RR: Ikea Montour Half Marathon
On Saturday I ran the Ikea Montour Trail Half Marathon. As always, I wasn’t sure how the race was going to go. I haven’t run a half marathon since a disastrous Baltimore Half Marathon in 2004. I’ve been having really good long runs recently, but I wasn’t sure what pace I could sustain for 13.1 miles. My goal was to break 2 hours but I wasn’t sure if it was a realistic goal or not.
I was up at 5:45 with my best-thing-since-sliced-bread boyfriend, Chris. I got ready while he went on a coffee run and then we went to pick-up my friend, Steph, who was also racing the half. We got to the start/packet pick-up/chips around 7:15 for an 8 am start. I was pleased to see the shirt wasn’t the t-shirt I was expecting, but instead a long-sleeve Brooks technical shirt. Nice, I’ll take that! We hung around and stretched and met up with my friend Kasey and a friend of hers, David. I love the pre-race atmosphere… all the runners warming up and chatting and anticipating their potential. Love it.
I start the run with Kasey and David because we’re all hoping to break two hours. Kasey’s PR is 2:04; I’m not sure of David’s PR, but I think he has a 3:40 marathon time floating around somewhere. It isn’t too hot of a day, but it is HUMID. At this point I’m just thankful that the forecasted rain has held off, but I’m not sure how the weather is going to factor in.
The gun fires and we’re off. The first mile is a long downhill with a net elevation change of 300 feet. Everyone goes out insanely fast and our first mile is 8:03. If I were racing by myself, and not with Kasey and David, I would have gone out conservatively and tried to leave some to push at the end. Kasey and David are more even-split people. I figure I’ll keep up with them and it’ll be a bonus if I have some kick at the end.

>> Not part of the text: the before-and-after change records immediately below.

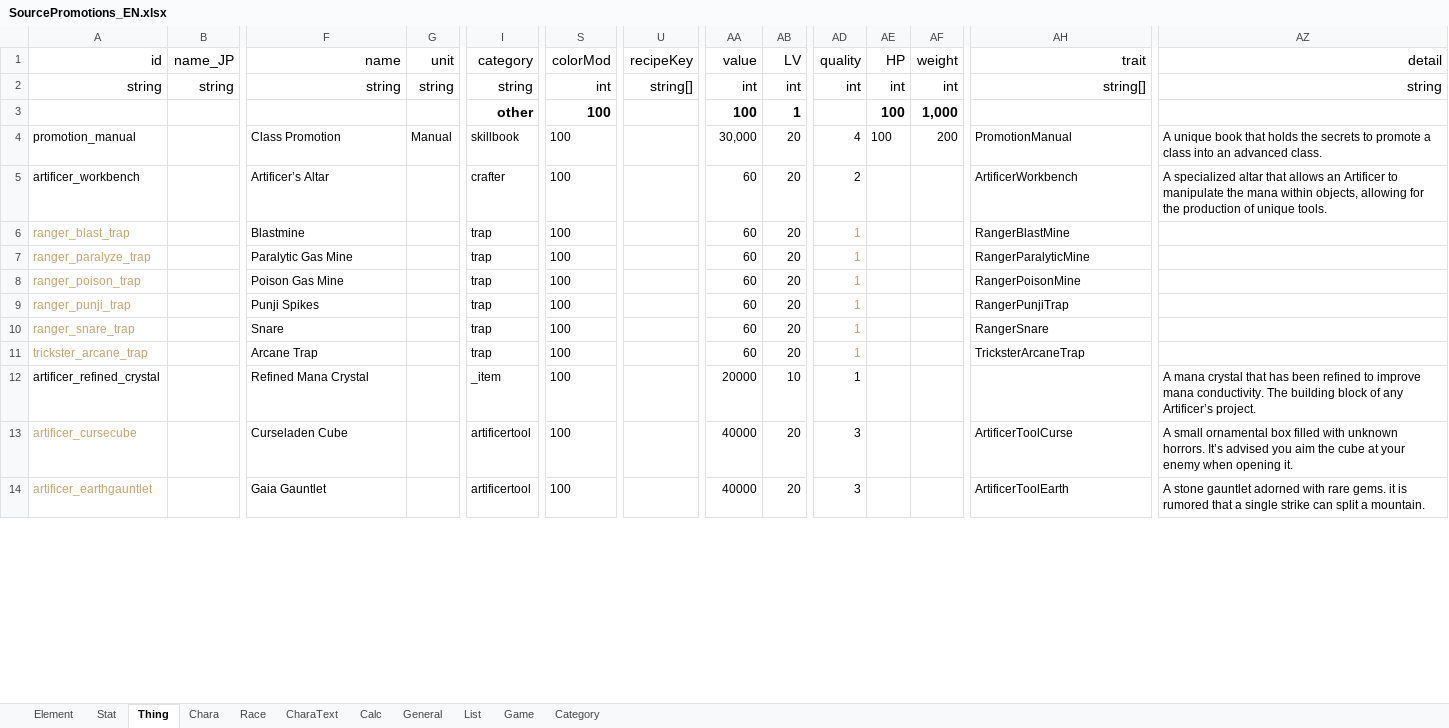
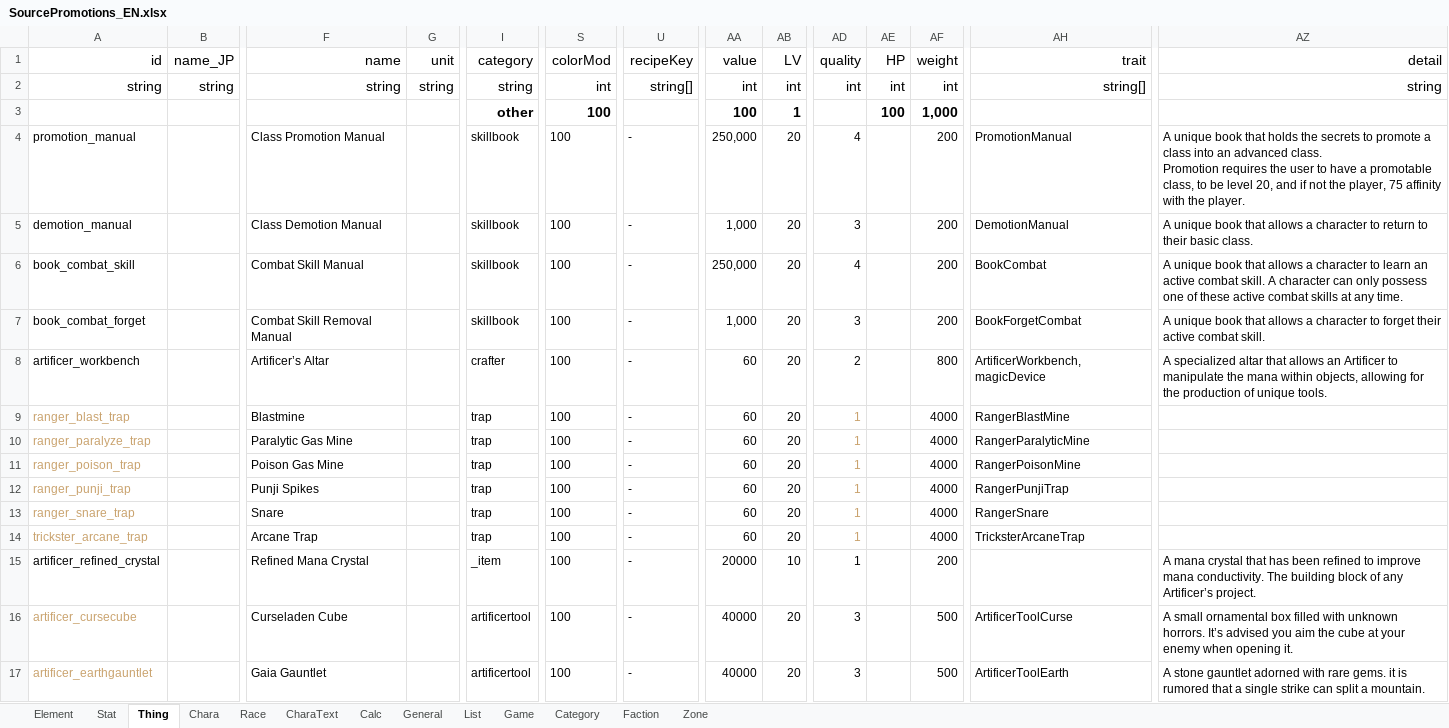
Before and after one commit to chuahan/mc.elinplugins, an Excel workbook: Promotions/LangMod/EN/SourcePromotions_EN.xlsx, sheet Thing, drawn as a sheet; only a part is shown, gaps mark what is left out; values as stored, in another font and other column widths than the file's, no borders; addresses are those after the commit; rows hold the shown columns only; ↵ is a line break in a cell; the diff covers the shown part only; the diff names each change by its address in the sheet, - before the commit and + after, or states it on an @@ line.

Commit message:
Updating latest promo source sheet

```diff
--- a/Promotions/LangMod/EN/SourcePromotions_EN.xlsx (sheet Thing)
+++ b/Promotions/LangMod/EN/SourcePromotions_EN.xlsx (sheet Thing)
+sheet tab: Faction
+sheet tab: Zone
-F4 (name): Class Promotion
+F4 (name): Class Promotion Manual
-G4 (unit): Manual
+G4 (unit): (empty)
-U4 (recipeKey): (empty)
+U4 (recipeKey): -
-AA4 (value): 30,000
+AA4 (value): 250,000
-AE4 (HP): 100
+AE4 (HP): (empty)
-AZ4 (detail): …advanced class.
+AZ4 (detail): …advanced class. ↵ Promotion requires the user to have a promotable class, to be level 20, and if not the player, 75 affinity with the player.
+row 5: demotion_manual |  | Class Demotion Manual |  | skillbook | 100 | - | 1,000 | 20 | 3 |  | 200 | DemotionManual | A unique book that allows a character to return to their basic class.
+row 6: book_combat_skill |  | Combat Skill Manual |  | skillbook | 100 | - | 250,000 | 20 | 4 |  | 200 | BookCombat | A unique book that allows a character to learn an active combat skill. A character can only possess one of these active combat skills at any time.
+row 7: book_combat_forget |  | Combat Skill Removal Manual |  | skillbook | 100 | - | 1,000 | 20 | 3 |  | 200 | BookForgetCombat | A unique book that allows a character to forget their active combat skill.
-U8:U17 (recipeKey): (empty)
+U8:U17 (recipeKey): -
-AF8 (weight): (empty)
+AF8 (weight): 800
-AH8 (trait): ArtificerWorkbench
+AH8 (trait): ArtificerWorkbench,magicDevice
-AF9:AF14 (weight): (empty)
+AF9:AF14 (weight): 4000
-AF15 (weight): (empty)
+AF15 (weight): 200
-AF16:AF17 (weight): (empty)
+AF16:AF17 (weight): 500
```
Also changed, not shown: 27 added rows and 68 edited cells elsewhere in this sheet, sheet Element, sheet Chara, sheet Game, sheet Stat, sheet General, sheet Race, 3 more sheets.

Miles 2 and 3 are 9:01 pace, Mile 4 goes through a 500 foot tunnel and my Garmin cries Uncle, yielding unreliable readings. This is where I start to slow down. I’m not sure if it’s the humidity, but now I’m starting to second-guess myself about going out too fast. As a psychologist and a runner, I know that running is just as much a mental sport as a physical one, and I can’t start psyching myself out. I use some time-tested mantras (“Who’s a runner? Kat’s a runner!”) but I’m digging too deep for this early in the race. Around miles 5, 6, and 7 I’m starting to question my ability to meet my goal (splits: 9:08, 9:10, 9:18). To add to this, Kasey cramps and needs to stop to walk. I keep going and David stays with her but I’m really regretting my race strategy. An additional factor at this point was poorly placed water stops- no water between miles 5 and 9! Argh!

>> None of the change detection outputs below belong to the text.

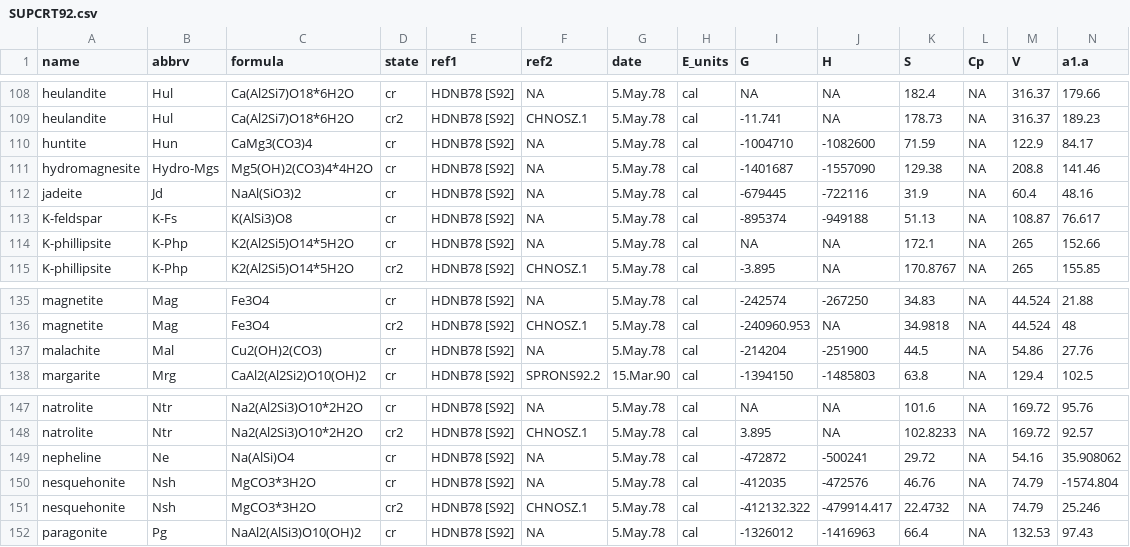
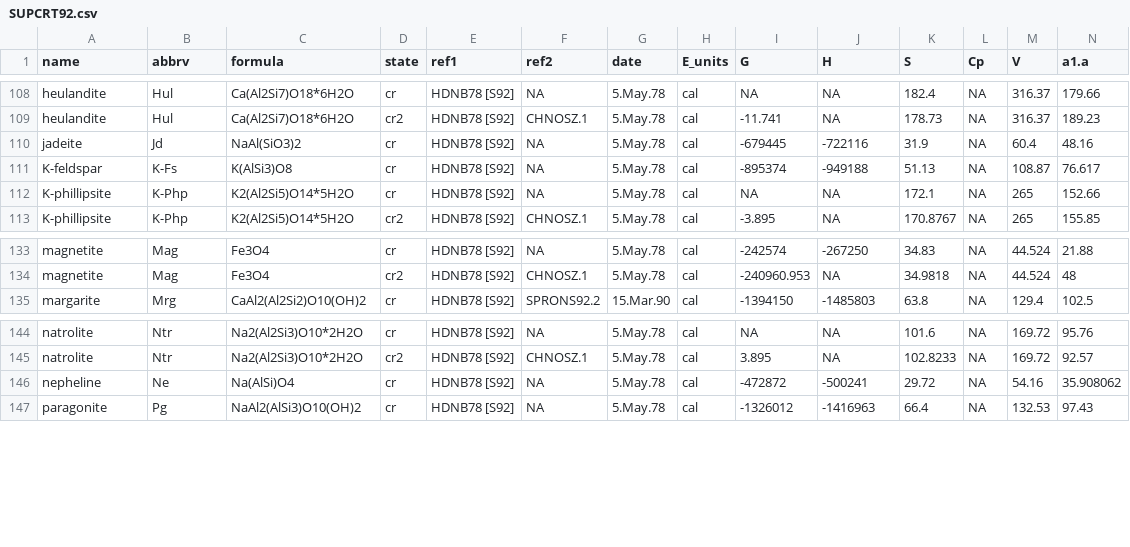
Before and after one commit to rforge/chnosz, a CSV file: pkg/CHNOSZ/inst/extdata/OBIGT/SUPCRT92.csv, drawn as a sheet; only a part is shown, gaps mark what is left out; rows hold the shown columns only; the diff names each change by its address in the sheet, - before the commit and + after, or states it on an @@ line.

Commit message:
OBIGT/inorganic_cr.csv: move some carbonates from SUPCRT92 back into default database
git-svn-id: svn://svn.r-forge.r-project.org/svnroot/chnosz@496 edb9625f-4e0d-4859-8d74-9fd3b1da38cb

```diff
--- a/pkg/CHNOSZ/inst/extdata/OBIGT/SUPCRT92.csv
+++ b/pkg/CHNOSZ/inst/extdata/OBIGT/SUPCRT92.csv
-row 110: huntite | Hun | CaMg3(CO3)4 | cr | HDNB78 [S92] | NA | 5.May.78 | cal | -1004710 | -1082600 | 71.59 | NA | 122.9 | 84.17
-row 111: hydromagnesite | Hydro-Mgs | Mg5(OH)2(CO3)4*4H2O | cr | HDNB78 [S92] | NA | 5.May.78 | cal | -1401687 | -1557090 | 129.38 | NA | 208.8 | 141.46
-row 137: malachite | Mal | Cu2(OH)2(CO3) | cr | HDNB78 [S92] | NA | 5.May.78 | cal | -214204 | -251900 | 44.5 | NA | 54.86 | 27.76
-row 150: nesquehonite | Nsh | MgCO3*3H2O | cr | HDNB78 [S92] | NA | 5.May.78 | cal | -412035 | -472576 | 46.76 | NA | 74.79 | -1574.804
-row 151: nesquehonite | Nsh | MgCO3*3H2O | cr2 | HDNB78 [S92] | CHNOSZ.1 | 5.May.78 | cal | -412132.322 | -479914.417 | 22.4732 | NA | 74.79 | 25.246
```
Also changed, not shown: pkg/CHNOSZ/inst/extdata/adds/obigt_check.csv, 4 other files.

Mile 7 is the turnaround for the out-and-back course. A turnaround not just physically but mentally. At this point, I start flying and suddenly I have a bit of a kick in my step again (mile 8: 8:42). I realize at this point that the last few miles must have been a gradual uphill (my Garmin later confirms a 300-foot climb) and maybe I can make up some time on the downhill. From here on out something happens and my mind becomes focused and sharpened. My legs and breathing start to hit a rhythm. The pack has spread out and I keep finding people I can play mental games with: I just need to pass the girl in the blue; there’s a rubber band between me and the guy in the black shirt and he’s pulling me to the finish line.
The course has been devoid of spectators and was sparse on volunteers. It was amazing to start to see non-running humans around mile 12.75. The winners were cheering us on and I made eye contact with one guy (my race angel) who said “You’ve got it, girl! Finish strong!” He was wearing a JFK 50 mile shirt, an endurance race that happens in my home state of Maryland, and the realization I only had a little bit left to go, feeling a home-court connection, and finally being cheering for helped me kick it into high gear. I ran hard towards the finish and found Chris and Steph at the finish line cheering me on. Chris is one of my biggest supporters and it was so awesome to see him cheering for me and bringing me home. I finished in 1:58:06, beating my goal of coming in under 2-hours.
I got a medal, which I was really excited about (yay bling!). I was also excited I was able to break 2 hours on a trail run in disgusting conditions (runners looked like swimmers at the end). I found out Steph came within two minutes of breaking her PR of 1:40 and likely would have without a porta-potty break. Kasey and David came in at 2:02, a 2-minute PR for Kasey, even though she didn’t meet her sub-2 goal. Overall it was a really great morning with really great people. I’m starting to realize there is no other way I’d rather spend a morning than racing with friends.